A Selection of Children's Books illustrated by W. H. C. Groome (1885-1913)

Groome's Contributions to the Collins Clear-type Pocket Editions (1907)

Scanned images, colour correction, sizing, caption, and commentary by Philip V. Allingham. [You may use this image without prior permission for any scholarly or educational purpose, as long as you (1) credit the person who scanned the image, and (2) link your document to this URL in a web document or cite the Victorian Web in a print one.] Click on the image to enlarge it.


Dickens, Charles. David Copperfield. Illustrated by W. H. C. Groome. London and Glasgow, 1907.

_______. Dombey and Son. Illustrated by W. H. C. Groome. London and Glasgow, 1907, rpt. 1934. 2 vols. in one.

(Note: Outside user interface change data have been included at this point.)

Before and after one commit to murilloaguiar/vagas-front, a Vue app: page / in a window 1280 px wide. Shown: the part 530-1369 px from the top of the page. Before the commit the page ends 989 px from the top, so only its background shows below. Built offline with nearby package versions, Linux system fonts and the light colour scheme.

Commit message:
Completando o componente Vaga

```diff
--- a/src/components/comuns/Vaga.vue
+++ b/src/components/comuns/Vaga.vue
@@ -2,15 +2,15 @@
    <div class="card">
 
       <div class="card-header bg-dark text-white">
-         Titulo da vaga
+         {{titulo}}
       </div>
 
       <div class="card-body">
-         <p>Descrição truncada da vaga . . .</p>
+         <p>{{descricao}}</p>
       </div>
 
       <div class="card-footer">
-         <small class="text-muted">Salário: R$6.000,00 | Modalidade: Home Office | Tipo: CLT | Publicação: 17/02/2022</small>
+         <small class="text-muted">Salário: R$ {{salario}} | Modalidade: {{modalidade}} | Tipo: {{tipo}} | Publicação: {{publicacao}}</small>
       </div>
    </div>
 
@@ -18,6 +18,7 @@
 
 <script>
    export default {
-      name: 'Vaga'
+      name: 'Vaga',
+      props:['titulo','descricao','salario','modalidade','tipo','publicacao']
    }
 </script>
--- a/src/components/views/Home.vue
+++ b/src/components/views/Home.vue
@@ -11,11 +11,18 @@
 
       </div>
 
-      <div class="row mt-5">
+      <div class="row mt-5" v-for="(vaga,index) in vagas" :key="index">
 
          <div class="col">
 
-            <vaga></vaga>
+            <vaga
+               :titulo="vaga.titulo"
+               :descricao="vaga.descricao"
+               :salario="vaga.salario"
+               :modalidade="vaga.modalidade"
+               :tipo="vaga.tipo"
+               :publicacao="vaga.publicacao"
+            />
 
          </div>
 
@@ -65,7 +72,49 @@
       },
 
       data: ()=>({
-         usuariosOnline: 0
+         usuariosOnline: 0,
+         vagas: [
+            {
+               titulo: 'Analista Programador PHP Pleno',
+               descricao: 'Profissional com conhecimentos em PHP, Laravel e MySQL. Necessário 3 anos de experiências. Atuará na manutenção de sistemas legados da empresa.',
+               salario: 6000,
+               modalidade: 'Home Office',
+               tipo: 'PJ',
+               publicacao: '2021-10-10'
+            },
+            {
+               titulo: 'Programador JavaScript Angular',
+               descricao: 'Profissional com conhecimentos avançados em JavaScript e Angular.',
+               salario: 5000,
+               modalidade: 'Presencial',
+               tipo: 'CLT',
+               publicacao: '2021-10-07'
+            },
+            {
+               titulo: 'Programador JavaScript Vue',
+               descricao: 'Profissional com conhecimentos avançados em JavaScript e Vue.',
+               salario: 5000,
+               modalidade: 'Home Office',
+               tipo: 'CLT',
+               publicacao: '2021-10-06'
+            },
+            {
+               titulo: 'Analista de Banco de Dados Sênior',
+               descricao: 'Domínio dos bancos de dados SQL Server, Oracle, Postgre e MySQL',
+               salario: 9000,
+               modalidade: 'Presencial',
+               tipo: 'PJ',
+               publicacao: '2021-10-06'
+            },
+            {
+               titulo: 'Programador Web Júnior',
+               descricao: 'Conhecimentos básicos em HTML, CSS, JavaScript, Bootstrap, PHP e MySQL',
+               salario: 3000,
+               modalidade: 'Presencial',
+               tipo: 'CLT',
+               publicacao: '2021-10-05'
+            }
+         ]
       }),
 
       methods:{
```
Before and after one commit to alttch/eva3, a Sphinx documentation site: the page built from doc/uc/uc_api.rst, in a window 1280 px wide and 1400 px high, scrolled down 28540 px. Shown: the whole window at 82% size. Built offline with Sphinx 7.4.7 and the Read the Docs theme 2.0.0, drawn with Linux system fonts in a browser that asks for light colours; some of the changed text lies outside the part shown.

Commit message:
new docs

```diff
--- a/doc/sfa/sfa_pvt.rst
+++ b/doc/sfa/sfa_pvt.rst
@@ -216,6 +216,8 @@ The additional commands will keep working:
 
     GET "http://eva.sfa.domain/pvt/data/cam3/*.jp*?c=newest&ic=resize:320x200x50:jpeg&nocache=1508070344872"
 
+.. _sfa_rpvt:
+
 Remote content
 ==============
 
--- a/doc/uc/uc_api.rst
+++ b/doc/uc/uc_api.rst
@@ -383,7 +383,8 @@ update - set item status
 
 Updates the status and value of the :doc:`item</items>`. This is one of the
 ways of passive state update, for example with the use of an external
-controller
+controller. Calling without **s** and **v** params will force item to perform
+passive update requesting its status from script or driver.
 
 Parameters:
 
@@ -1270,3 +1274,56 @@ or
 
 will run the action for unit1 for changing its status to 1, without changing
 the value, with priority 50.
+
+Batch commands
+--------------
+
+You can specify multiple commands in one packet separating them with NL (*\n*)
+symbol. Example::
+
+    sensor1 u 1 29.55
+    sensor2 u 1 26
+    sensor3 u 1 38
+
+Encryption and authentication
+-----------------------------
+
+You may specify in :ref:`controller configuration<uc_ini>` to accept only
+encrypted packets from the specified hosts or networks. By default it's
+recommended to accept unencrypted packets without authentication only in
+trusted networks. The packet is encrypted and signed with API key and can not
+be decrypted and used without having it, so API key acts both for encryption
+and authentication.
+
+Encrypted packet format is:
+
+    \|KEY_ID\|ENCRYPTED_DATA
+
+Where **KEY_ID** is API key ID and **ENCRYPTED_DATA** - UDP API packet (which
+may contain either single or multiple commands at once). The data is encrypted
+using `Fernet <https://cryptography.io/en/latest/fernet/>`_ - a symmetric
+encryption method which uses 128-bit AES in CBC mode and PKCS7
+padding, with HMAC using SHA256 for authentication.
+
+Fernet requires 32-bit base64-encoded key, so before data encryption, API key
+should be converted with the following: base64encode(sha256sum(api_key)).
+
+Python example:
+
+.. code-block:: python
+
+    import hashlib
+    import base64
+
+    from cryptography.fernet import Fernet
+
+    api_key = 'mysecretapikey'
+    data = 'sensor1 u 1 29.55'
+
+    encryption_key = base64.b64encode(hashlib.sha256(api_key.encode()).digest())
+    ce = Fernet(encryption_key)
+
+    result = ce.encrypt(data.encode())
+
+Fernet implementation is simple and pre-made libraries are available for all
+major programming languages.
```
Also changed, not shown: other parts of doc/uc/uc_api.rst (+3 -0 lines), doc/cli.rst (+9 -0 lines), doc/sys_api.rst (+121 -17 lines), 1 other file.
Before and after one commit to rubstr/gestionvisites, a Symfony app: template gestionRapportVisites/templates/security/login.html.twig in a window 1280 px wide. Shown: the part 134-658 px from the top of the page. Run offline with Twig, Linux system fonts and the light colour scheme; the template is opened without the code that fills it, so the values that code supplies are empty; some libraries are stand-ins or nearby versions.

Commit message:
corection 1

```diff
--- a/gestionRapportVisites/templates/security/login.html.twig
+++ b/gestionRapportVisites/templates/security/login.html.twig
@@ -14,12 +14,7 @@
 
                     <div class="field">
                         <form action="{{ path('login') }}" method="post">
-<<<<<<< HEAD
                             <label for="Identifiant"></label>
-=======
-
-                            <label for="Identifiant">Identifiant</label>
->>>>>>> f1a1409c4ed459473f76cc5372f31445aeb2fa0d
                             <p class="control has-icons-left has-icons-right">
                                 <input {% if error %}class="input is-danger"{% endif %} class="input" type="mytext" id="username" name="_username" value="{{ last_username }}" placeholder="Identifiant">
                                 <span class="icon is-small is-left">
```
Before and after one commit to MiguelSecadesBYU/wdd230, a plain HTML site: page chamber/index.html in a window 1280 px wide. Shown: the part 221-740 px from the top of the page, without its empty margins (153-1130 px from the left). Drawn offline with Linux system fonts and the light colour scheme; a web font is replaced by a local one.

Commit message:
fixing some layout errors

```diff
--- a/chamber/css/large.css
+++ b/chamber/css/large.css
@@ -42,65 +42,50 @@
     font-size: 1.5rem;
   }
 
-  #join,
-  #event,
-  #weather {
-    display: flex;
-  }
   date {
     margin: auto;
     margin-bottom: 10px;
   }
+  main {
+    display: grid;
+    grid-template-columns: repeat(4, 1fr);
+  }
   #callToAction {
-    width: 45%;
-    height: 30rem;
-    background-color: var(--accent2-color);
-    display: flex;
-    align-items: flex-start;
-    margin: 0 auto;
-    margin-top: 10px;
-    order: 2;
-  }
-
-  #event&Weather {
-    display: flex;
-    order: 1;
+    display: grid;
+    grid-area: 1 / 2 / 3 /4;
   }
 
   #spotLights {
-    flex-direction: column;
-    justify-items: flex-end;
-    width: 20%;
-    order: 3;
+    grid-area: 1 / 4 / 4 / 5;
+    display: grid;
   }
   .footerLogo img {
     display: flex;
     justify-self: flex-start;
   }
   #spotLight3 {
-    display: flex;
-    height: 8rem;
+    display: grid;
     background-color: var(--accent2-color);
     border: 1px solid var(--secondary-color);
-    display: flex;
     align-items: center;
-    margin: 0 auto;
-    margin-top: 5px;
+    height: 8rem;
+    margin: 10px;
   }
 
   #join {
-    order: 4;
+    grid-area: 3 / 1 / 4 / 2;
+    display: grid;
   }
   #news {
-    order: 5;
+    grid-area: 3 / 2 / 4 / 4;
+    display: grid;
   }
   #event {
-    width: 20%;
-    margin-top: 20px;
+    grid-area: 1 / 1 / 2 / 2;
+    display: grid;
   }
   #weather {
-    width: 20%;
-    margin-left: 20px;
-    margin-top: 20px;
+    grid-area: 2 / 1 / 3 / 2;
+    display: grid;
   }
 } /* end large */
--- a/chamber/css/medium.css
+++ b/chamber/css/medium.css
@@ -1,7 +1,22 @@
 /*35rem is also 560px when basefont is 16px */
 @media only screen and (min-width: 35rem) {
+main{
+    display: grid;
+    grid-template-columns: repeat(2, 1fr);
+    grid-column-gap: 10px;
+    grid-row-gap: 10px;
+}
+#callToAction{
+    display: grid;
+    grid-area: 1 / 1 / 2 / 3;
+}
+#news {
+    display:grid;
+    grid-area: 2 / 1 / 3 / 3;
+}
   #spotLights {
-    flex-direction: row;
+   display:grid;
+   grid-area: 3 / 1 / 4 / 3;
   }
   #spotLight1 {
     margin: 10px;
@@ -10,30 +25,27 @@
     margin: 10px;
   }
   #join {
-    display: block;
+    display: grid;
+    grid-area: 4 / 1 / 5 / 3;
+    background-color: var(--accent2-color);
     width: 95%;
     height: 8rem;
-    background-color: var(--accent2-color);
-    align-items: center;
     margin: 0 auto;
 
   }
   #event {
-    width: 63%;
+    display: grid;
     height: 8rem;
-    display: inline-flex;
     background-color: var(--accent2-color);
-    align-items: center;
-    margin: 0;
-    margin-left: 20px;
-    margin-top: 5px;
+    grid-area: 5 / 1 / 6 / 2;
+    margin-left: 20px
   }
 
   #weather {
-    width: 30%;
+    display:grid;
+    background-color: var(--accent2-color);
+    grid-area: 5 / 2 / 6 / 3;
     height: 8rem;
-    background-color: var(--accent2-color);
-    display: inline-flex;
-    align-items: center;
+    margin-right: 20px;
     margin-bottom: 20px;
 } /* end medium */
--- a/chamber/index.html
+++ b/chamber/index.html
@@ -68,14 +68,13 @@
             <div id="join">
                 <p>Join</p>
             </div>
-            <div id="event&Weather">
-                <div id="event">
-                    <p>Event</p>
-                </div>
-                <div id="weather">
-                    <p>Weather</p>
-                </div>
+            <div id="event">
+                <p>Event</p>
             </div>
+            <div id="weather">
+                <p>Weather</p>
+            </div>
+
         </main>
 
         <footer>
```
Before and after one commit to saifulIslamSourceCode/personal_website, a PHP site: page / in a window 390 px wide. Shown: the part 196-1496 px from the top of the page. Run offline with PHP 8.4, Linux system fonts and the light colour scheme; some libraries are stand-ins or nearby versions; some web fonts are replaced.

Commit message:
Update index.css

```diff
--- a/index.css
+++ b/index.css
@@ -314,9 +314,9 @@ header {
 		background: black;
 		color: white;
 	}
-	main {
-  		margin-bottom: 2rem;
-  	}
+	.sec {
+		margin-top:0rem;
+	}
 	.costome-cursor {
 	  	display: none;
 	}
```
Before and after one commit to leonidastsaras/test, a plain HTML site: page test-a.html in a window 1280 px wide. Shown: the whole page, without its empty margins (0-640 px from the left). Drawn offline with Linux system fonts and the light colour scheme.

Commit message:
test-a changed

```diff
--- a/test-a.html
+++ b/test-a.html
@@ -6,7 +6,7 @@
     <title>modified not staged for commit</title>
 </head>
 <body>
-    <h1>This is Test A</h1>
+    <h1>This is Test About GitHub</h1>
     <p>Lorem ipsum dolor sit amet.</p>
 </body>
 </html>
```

_______. The Old Curiosity Shop. Illustrated by William H. C. Groome. The Collins' Clear-Type Edition. Glasgow & London: Collins, 1907.

Kirkpatrick, Robert J. "W. H. C. Groome." 20 August 2017. Bear Alley. https://bearalley.blogspot.com/2017/08/w-h-c-groome.html

Created 4 July 2022